But even as shorebird numbers fell in response to the reduced crab numbers, egg densities improved in other places. Knots reassessed their choices and voted with their wings.
This is why this year’s high count of red knots on the New Jersey side of the Bay are so important. Two days ago, Mark Peck, Joe Smith and I flew the entire Bay to count knots, ruddy turnstones and sanderlings. We counted over 24,000 knots, with 21,000 of these using the beaches managed by the many groups that take part in shorebird management on the New Jersey shore of Delaware Bay.
I am not saying this is a competition between two states — I’m saying the numbers serve as assurance that all our hard work is paying off. It’s a confirmation that the beach restoration projects, the Shorebird Stewards project, the reTURN the Favor crab rescue project, and more are bearing fruit. These coordinated strategies are led by Conserve Wildlife Foundation of New Jersey, American Littoral Society, Manomet Center for Conservation Sciences, New Jersey Audubon Society, the Wetlands Institute, Citizens United to Protect the Maurice River, The Nature Conservancy, as well as Downe Township, Maurice River Township, Middle Township and the Division of Fish and Wildlife, New Jersey Department of Environmental Protection. This work is funded by the US Department of Interior, Fish and Wildlife Service, the National Fish and Wildlife Foundation and the Willliam Penn Foundation. Good work all!

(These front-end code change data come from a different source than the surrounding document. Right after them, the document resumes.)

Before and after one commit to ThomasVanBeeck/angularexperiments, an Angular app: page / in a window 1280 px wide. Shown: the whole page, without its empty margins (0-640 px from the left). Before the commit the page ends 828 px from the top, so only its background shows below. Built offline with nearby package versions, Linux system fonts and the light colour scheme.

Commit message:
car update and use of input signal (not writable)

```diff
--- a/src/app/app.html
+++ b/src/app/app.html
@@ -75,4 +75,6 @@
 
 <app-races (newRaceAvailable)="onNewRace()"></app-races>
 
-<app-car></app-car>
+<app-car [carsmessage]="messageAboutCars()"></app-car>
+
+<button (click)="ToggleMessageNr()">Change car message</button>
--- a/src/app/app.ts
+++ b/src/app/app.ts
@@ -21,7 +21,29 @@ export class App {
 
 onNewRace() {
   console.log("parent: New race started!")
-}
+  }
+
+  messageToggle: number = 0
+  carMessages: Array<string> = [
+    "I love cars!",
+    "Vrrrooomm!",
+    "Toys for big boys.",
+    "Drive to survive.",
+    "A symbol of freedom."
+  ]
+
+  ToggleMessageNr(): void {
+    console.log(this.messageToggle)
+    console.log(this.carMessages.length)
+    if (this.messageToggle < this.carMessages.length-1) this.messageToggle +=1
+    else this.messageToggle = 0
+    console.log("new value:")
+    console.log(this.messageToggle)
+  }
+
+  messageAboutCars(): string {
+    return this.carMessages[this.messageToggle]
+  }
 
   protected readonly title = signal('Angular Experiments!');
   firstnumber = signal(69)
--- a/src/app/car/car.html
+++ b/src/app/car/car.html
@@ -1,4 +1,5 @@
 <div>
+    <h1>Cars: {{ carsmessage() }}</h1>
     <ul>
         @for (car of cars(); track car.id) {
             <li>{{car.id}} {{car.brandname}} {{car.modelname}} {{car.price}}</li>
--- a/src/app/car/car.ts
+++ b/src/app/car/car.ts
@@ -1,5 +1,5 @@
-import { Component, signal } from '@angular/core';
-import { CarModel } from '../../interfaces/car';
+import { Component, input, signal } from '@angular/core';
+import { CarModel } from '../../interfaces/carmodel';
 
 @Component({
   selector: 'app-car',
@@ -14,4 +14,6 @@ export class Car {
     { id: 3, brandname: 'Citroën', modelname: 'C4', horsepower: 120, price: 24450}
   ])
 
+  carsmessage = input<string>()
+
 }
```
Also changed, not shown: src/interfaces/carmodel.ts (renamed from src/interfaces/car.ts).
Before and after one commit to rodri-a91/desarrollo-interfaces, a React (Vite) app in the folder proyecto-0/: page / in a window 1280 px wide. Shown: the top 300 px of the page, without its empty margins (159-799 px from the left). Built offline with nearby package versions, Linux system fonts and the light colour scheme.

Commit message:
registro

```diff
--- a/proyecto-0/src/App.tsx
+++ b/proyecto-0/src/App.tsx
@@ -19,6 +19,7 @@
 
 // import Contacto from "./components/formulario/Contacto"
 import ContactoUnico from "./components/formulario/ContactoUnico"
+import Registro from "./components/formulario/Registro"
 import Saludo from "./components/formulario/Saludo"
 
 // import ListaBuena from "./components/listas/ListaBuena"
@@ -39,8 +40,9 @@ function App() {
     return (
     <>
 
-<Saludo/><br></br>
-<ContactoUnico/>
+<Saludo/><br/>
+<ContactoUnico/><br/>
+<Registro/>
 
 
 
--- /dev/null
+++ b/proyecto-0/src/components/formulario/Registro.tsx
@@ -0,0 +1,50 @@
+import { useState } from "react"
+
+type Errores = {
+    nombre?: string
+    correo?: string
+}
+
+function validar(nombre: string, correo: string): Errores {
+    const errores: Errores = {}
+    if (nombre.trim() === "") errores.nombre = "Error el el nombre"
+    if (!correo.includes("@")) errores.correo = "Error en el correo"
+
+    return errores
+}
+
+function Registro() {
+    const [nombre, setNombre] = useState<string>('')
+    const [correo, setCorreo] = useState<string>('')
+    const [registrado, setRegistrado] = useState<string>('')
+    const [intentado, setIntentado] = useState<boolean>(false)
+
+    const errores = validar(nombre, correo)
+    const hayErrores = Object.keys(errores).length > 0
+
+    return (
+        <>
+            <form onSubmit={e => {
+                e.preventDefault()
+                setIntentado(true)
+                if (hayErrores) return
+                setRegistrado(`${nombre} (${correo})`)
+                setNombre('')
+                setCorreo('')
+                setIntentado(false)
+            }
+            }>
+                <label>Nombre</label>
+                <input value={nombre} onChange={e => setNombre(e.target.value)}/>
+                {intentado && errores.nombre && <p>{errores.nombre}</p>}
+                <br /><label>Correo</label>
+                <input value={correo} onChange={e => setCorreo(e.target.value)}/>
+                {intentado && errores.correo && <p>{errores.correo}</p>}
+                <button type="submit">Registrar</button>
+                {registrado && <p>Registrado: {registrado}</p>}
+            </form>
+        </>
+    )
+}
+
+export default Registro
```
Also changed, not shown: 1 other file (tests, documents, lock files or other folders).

We now near the end of the stopover season at Delaware Bay. Three days of southerly winds are proving irresistible for many birds. Nearly two-thirds have left and the rest will be gone in a few days. Thanks to the people who love birds and the residents of the Bay, they leave well-prepared for the next stage of their challenging and inspiring lives.